Coast to Coast to Coast
I’ve been in Liverpool this weekend. It’s not a city I know very well but each time I gravitate to Pier Head and Albert Dock. It was tipping down when I arrive. I got drenched walking from Lime Street Station trying to find my hotel, but I dried off (a bit!) and ventured out for a walk later. The rain had stopped but it was hazy and grey across the Mersey and the river was swollen and forbidding. But there is always such an atmosphere – Liverpool flings its history at you from every corner
I ate my sandwich near where a couple were fastening a love-lock to railings that keep the public falling into the river. I’d seen love-locks before on Brooklyn Bridge – a tradition I think started in Paris, and was rather envious to watch the ceremony. But the main reason I was in Liverpool was to attend the launch of the third issue of the beautiful journal, Coast to Coast to Coast. This is the loving work of poets Maria Isakova Bennett and Michael Brown. Maria is a poet and artist and painstakingly hand-stitches the covers of each magazine. We lucky contributors could choose the colour of the cover of our personal copy – I chose purple. The launch was held in a house in the Georgian quarter of the city and it was a lovely, convivial gathering with some excellent readings. It is testimony to how much people value Maria and Michael’s hard work that poets had travelled quite some distance to be there.

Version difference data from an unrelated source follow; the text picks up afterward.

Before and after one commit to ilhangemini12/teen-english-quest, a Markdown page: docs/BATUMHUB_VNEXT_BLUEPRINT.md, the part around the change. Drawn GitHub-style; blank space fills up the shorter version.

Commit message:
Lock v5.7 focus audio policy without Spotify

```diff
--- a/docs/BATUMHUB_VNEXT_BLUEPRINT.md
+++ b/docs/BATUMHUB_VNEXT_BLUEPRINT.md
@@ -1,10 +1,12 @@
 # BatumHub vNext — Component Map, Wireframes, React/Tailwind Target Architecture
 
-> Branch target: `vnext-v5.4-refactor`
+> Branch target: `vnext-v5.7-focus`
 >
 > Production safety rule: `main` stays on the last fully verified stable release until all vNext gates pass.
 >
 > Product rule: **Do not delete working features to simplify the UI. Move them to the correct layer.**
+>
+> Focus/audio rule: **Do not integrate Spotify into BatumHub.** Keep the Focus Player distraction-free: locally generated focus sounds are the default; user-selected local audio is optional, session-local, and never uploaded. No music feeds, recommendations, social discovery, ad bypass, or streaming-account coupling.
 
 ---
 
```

Strange Fashion: Readings Update
I have been doing some readings from my new collection, Strange Fashion. The first event was at States of Independence at De Montfort University. ‘States’ is a yearly showcase of independent presses, workshops and readings. I always come away with literary purchases and a list of names to follow up. It was lovely to see some friendly faces in the audience. Next was a reading for Wordplay at the Square Chapel in Halifax. This is an event hosted by Keith Hutson and also featured poets Judith Willson, Nick Allen and Clare Mulley. I’m very much looking forward to reading at the Pighog event in Brighton, hosted by Michaela Ridgeway, on May 31st. One of the poems from my collection, ‘For Those Who Walk Pavements’, was discussed by some of the English staff at Loughborough University on their new podcast. Thanks go to Kerry Featherstone for that. The whole podcast is well worth a listen. The theme is ‘Spring’! Here’s the poem.
For Those Who Walk Pavements
If not praise, something like a thought or two
for archaeologists who dig up car parks
searching for the bones of a king
and for the council worker sweeping dust
and dead leaves with an edgy sway,
his tattooed face looking into cars, unseeing
as commuters look away. Watch
those involved in text spats
with boy or girlfriend; the woman
who stops and holds up her phone
as if it were a chalice and she sought
to quench her thirst; those who read
the pavement cracks and stones;
who walk as if on air, or weighed down
by something shocking left over
from their dreams. Spare a thought for the wanderer,
meanderer, the blinkered, the lost.
Spare another thought, light a candle,
for those who travel without compass
or map, who leave the house with vague intentions,
an idea of destination, yet happily drift off course.
I love the overlap between art and poetry